EXERCISE AIM:
Search the data for the string "Find" and gather each line it is in.

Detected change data
● ● ●

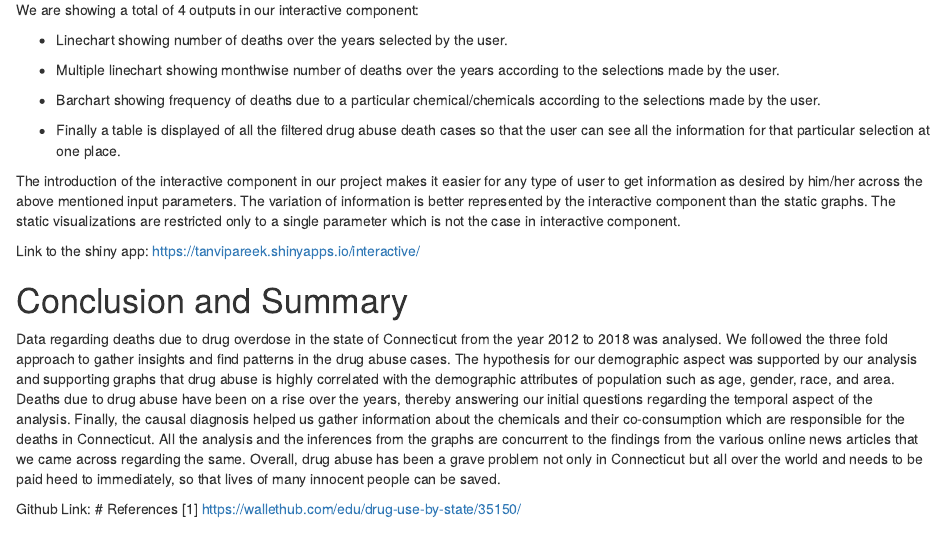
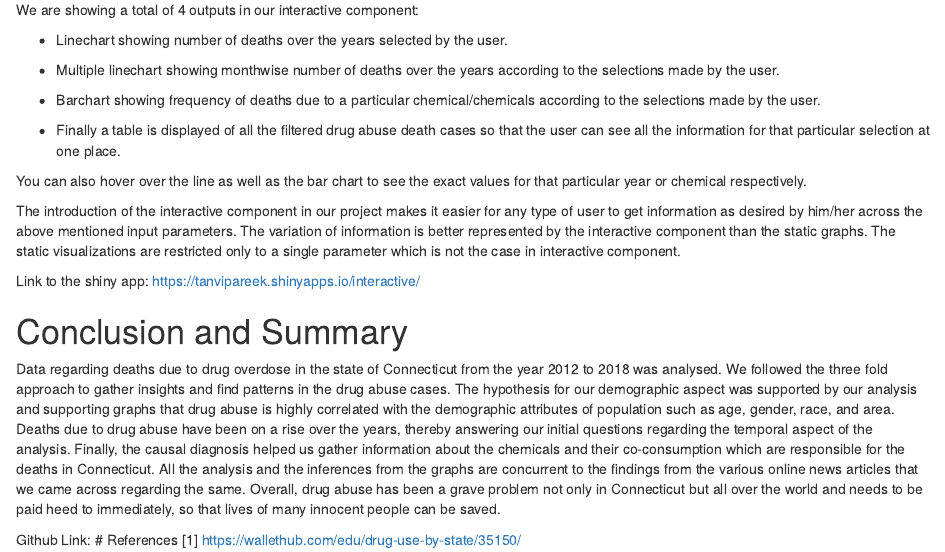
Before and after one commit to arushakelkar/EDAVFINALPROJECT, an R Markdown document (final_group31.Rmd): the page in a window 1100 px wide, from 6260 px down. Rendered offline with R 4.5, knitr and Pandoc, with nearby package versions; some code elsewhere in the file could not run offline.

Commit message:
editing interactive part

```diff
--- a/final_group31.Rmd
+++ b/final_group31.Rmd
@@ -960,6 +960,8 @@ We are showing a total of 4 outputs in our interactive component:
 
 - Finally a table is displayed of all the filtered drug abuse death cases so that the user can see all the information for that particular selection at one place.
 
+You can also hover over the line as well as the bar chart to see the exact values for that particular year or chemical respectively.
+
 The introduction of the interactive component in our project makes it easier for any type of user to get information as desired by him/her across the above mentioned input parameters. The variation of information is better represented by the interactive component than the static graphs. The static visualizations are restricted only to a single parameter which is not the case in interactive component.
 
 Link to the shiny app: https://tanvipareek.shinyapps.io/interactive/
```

● ● ●

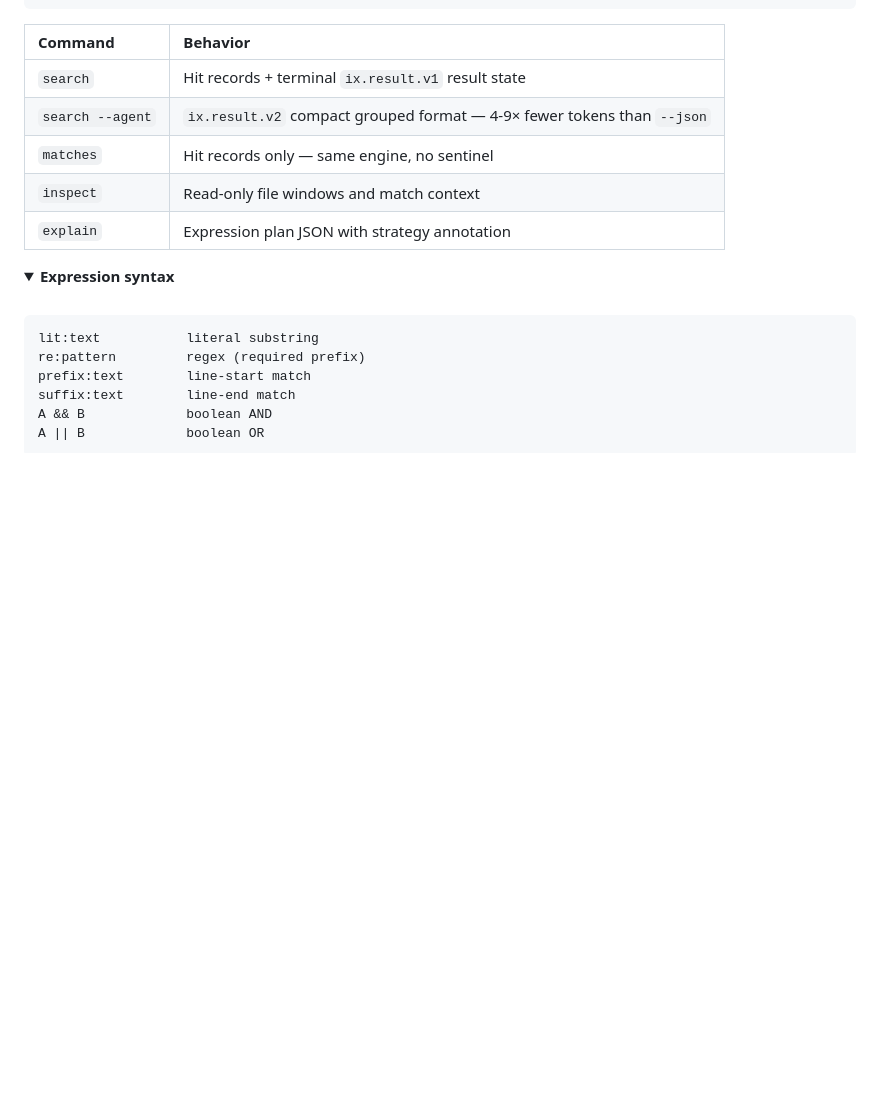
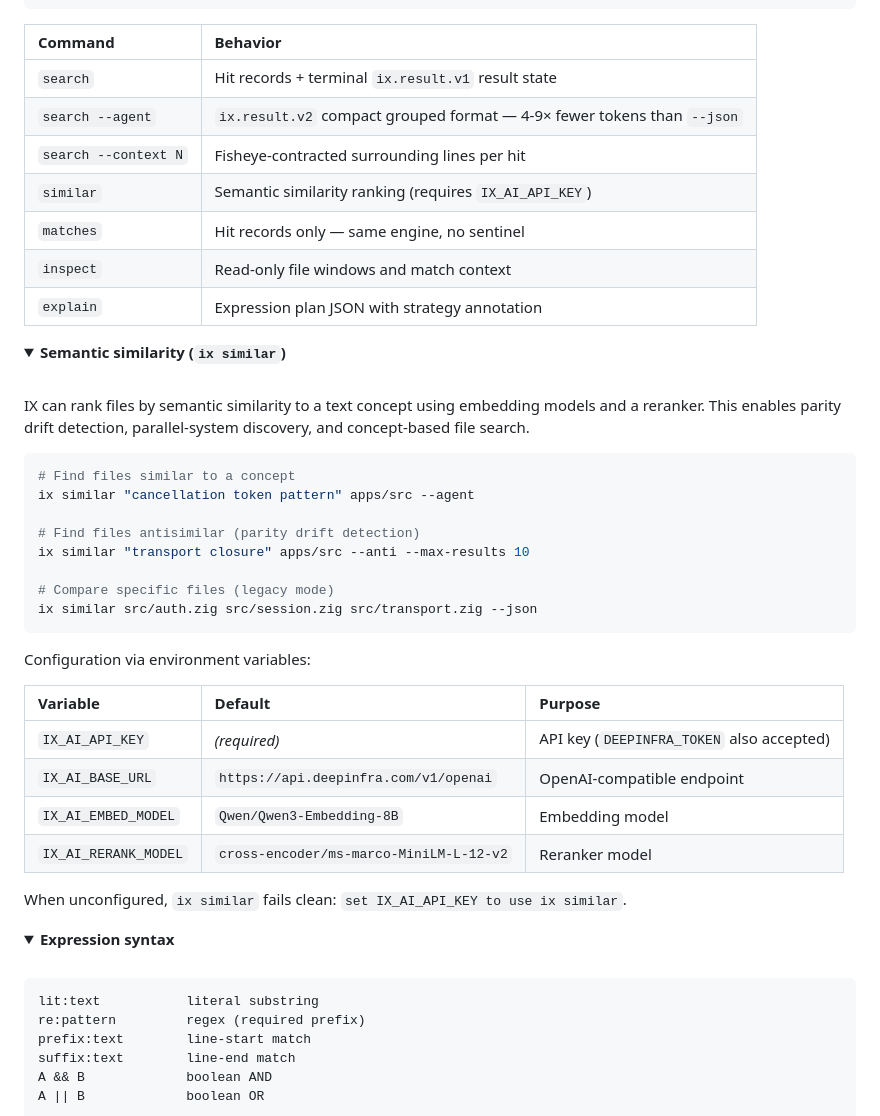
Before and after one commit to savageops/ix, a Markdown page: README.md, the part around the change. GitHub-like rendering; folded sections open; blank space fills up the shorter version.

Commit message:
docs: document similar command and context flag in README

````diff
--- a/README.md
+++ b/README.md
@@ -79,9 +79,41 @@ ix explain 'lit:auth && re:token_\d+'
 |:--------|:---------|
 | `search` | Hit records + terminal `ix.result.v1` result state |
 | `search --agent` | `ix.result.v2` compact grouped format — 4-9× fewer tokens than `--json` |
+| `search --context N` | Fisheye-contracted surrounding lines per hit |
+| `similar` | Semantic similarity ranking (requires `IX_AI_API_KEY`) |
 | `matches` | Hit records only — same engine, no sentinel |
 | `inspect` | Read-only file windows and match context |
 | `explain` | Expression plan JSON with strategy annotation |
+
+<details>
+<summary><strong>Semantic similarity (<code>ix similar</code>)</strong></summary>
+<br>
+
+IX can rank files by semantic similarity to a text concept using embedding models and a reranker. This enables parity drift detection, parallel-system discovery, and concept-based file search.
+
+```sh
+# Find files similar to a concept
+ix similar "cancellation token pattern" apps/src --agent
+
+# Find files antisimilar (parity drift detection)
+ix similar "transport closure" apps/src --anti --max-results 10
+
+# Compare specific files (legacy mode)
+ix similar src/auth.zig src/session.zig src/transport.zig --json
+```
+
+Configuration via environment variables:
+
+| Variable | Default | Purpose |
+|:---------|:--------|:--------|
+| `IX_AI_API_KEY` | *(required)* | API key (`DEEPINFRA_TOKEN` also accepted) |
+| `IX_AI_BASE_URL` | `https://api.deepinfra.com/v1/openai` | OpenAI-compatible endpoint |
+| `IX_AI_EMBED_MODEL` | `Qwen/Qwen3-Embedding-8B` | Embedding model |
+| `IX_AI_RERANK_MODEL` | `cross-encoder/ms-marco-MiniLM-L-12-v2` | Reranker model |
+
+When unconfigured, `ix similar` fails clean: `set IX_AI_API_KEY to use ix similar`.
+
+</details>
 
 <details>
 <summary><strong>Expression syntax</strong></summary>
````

● ● ●

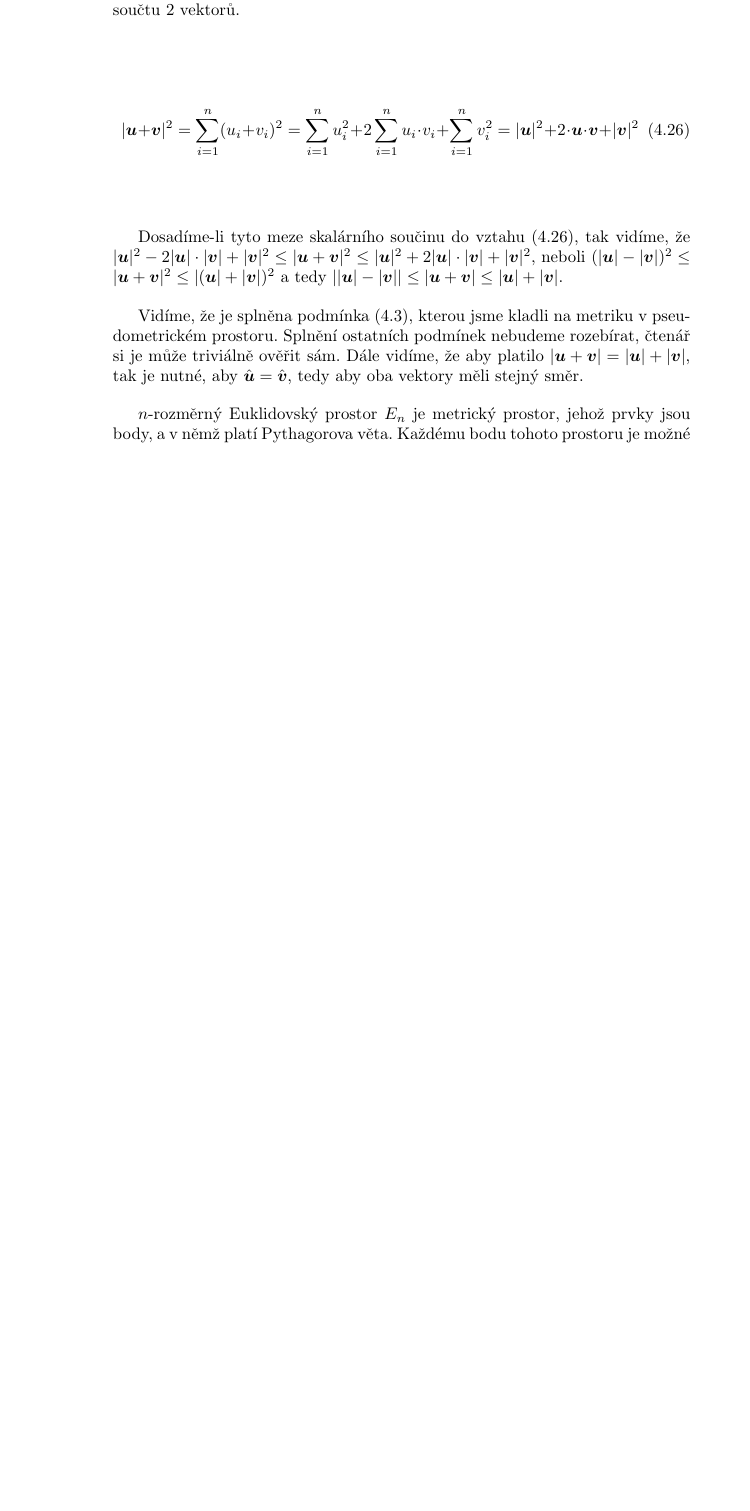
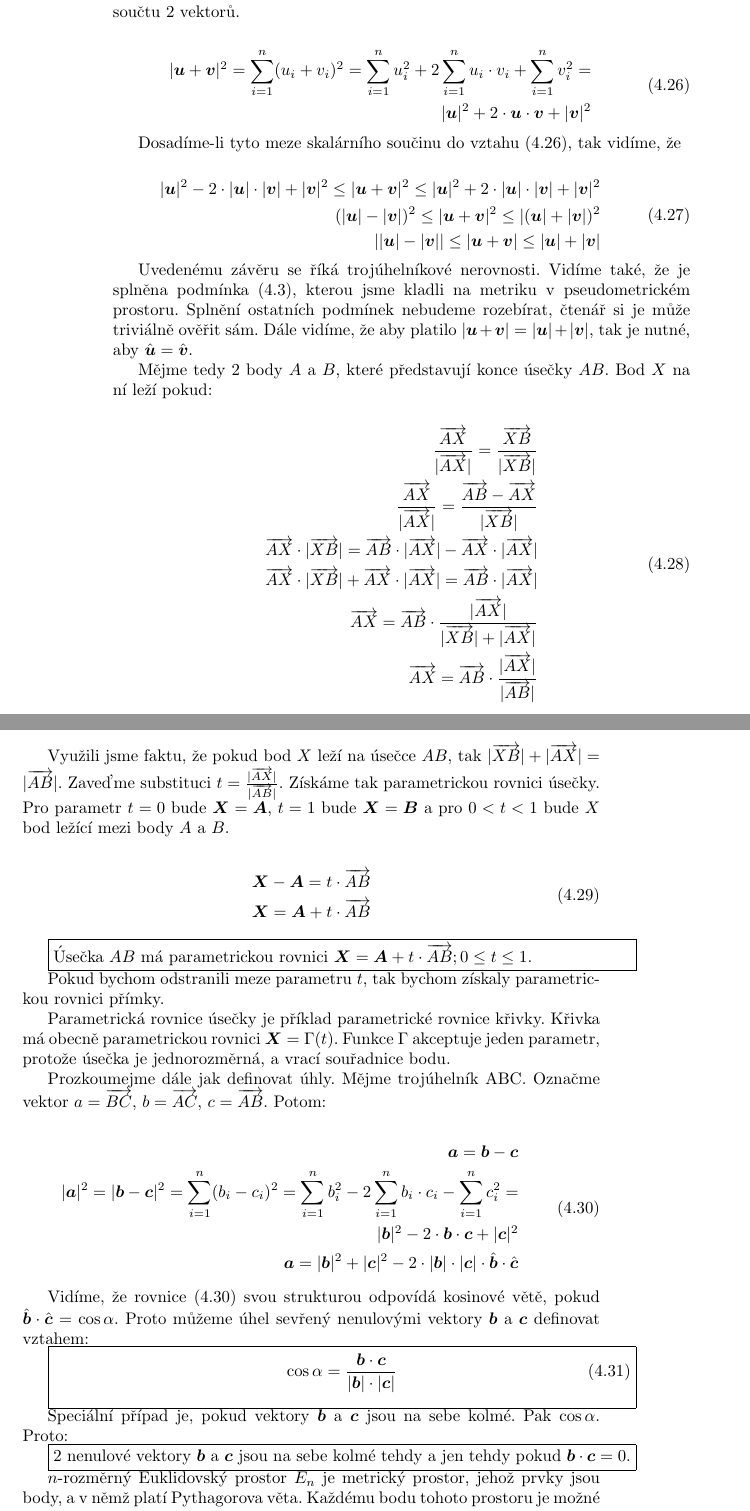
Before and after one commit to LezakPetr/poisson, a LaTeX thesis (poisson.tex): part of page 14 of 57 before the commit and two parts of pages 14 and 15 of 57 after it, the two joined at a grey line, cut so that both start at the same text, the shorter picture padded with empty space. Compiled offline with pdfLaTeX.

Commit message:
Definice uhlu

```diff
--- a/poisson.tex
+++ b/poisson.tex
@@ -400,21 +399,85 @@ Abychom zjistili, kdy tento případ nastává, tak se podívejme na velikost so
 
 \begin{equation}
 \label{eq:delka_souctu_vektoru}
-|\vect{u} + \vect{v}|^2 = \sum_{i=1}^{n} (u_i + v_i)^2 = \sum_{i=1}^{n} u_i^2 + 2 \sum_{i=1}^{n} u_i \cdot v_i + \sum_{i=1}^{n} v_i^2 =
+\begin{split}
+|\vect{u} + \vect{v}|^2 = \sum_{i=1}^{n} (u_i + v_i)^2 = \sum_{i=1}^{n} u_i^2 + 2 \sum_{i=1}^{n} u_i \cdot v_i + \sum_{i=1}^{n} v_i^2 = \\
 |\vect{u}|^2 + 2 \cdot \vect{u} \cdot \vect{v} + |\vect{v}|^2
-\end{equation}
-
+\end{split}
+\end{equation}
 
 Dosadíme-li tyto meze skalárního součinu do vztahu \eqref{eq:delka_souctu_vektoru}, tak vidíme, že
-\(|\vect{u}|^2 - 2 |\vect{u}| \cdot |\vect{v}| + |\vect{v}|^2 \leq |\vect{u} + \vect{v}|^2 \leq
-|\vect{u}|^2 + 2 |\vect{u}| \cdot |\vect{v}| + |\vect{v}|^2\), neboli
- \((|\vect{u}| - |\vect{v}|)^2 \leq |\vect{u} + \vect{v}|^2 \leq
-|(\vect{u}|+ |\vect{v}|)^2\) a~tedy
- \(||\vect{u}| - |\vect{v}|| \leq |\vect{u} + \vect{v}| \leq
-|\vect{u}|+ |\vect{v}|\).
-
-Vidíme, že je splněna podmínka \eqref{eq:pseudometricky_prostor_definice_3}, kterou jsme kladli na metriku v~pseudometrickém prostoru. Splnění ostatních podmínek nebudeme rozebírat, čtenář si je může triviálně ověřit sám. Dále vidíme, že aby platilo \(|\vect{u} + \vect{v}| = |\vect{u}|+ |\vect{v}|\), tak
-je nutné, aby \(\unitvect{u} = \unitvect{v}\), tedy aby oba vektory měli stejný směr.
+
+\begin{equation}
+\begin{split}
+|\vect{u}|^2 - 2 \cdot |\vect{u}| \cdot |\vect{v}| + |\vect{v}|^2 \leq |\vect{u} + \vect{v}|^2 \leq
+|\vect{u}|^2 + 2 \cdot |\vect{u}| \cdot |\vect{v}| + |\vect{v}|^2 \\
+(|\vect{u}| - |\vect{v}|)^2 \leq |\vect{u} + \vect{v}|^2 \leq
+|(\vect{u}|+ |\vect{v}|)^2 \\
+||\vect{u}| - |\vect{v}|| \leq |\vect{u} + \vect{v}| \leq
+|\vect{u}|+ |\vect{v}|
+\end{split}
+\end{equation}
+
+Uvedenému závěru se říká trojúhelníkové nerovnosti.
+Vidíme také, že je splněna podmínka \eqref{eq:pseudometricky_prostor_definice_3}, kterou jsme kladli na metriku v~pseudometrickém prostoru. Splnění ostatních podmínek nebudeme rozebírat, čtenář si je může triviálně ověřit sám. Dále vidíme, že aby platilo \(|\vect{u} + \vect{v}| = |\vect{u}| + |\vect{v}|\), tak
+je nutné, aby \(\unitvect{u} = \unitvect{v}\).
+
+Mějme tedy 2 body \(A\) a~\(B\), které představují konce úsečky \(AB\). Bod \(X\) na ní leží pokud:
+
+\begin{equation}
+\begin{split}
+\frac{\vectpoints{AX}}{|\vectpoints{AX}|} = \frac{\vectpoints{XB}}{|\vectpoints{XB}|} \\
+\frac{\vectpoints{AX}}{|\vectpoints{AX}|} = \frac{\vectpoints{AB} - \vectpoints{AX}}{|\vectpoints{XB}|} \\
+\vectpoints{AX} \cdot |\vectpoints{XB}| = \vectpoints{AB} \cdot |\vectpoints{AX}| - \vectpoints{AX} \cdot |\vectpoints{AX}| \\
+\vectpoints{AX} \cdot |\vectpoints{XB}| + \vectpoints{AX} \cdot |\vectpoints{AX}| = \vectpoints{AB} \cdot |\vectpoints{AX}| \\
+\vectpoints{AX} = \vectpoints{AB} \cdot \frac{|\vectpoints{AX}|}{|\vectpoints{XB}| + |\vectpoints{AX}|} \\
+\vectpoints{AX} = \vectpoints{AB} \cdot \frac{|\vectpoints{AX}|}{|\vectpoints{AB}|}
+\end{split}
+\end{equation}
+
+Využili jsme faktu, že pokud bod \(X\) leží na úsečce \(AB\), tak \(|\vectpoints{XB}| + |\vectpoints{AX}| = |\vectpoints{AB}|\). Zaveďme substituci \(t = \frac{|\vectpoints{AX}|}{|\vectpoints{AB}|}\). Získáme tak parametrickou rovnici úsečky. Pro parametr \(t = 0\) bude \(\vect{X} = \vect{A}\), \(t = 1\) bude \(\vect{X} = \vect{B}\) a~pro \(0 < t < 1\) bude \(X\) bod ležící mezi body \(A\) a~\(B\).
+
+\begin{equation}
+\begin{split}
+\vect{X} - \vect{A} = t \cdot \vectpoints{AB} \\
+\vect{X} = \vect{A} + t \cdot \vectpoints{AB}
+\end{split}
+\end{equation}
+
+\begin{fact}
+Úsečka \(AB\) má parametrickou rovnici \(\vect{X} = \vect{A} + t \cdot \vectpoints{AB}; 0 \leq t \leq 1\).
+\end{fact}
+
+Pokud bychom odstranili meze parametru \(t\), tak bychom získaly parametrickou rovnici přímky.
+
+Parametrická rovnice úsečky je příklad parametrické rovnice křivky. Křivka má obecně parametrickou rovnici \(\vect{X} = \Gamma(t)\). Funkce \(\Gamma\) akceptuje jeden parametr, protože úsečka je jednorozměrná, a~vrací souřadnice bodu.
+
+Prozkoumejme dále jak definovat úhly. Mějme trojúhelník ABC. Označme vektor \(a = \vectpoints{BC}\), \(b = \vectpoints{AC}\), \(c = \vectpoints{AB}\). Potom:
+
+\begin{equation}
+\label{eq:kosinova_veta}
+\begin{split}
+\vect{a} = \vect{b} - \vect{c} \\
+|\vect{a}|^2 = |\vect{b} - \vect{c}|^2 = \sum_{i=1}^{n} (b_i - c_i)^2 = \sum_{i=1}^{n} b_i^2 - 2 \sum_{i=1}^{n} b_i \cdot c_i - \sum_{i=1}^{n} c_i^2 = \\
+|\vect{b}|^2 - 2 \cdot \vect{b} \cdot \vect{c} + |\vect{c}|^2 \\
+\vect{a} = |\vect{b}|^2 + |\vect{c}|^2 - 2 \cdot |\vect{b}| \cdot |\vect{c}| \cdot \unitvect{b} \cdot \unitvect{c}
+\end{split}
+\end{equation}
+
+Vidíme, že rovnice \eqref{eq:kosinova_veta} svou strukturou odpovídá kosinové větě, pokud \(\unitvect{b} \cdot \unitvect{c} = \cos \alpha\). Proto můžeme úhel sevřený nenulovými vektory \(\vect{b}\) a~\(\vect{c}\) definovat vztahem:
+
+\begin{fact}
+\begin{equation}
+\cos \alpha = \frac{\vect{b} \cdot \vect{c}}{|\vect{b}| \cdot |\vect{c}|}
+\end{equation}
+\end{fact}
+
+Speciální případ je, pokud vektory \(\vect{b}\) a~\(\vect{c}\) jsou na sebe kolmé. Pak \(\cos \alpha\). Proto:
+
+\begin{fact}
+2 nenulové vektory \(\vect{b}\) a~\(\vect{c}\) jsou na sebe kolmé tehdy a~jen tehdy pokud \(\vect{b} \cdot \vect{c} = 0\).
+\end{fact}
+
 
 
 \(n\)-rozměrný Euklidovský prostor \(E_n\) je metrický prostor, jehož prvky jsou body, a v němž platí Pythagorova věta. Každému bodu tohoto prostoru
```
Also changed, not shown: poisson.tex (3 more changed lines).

● ● ●

EXERCISE RESPONSE:
+# Find files similar to a concept
+# Find files antisimilar (parity drift detection)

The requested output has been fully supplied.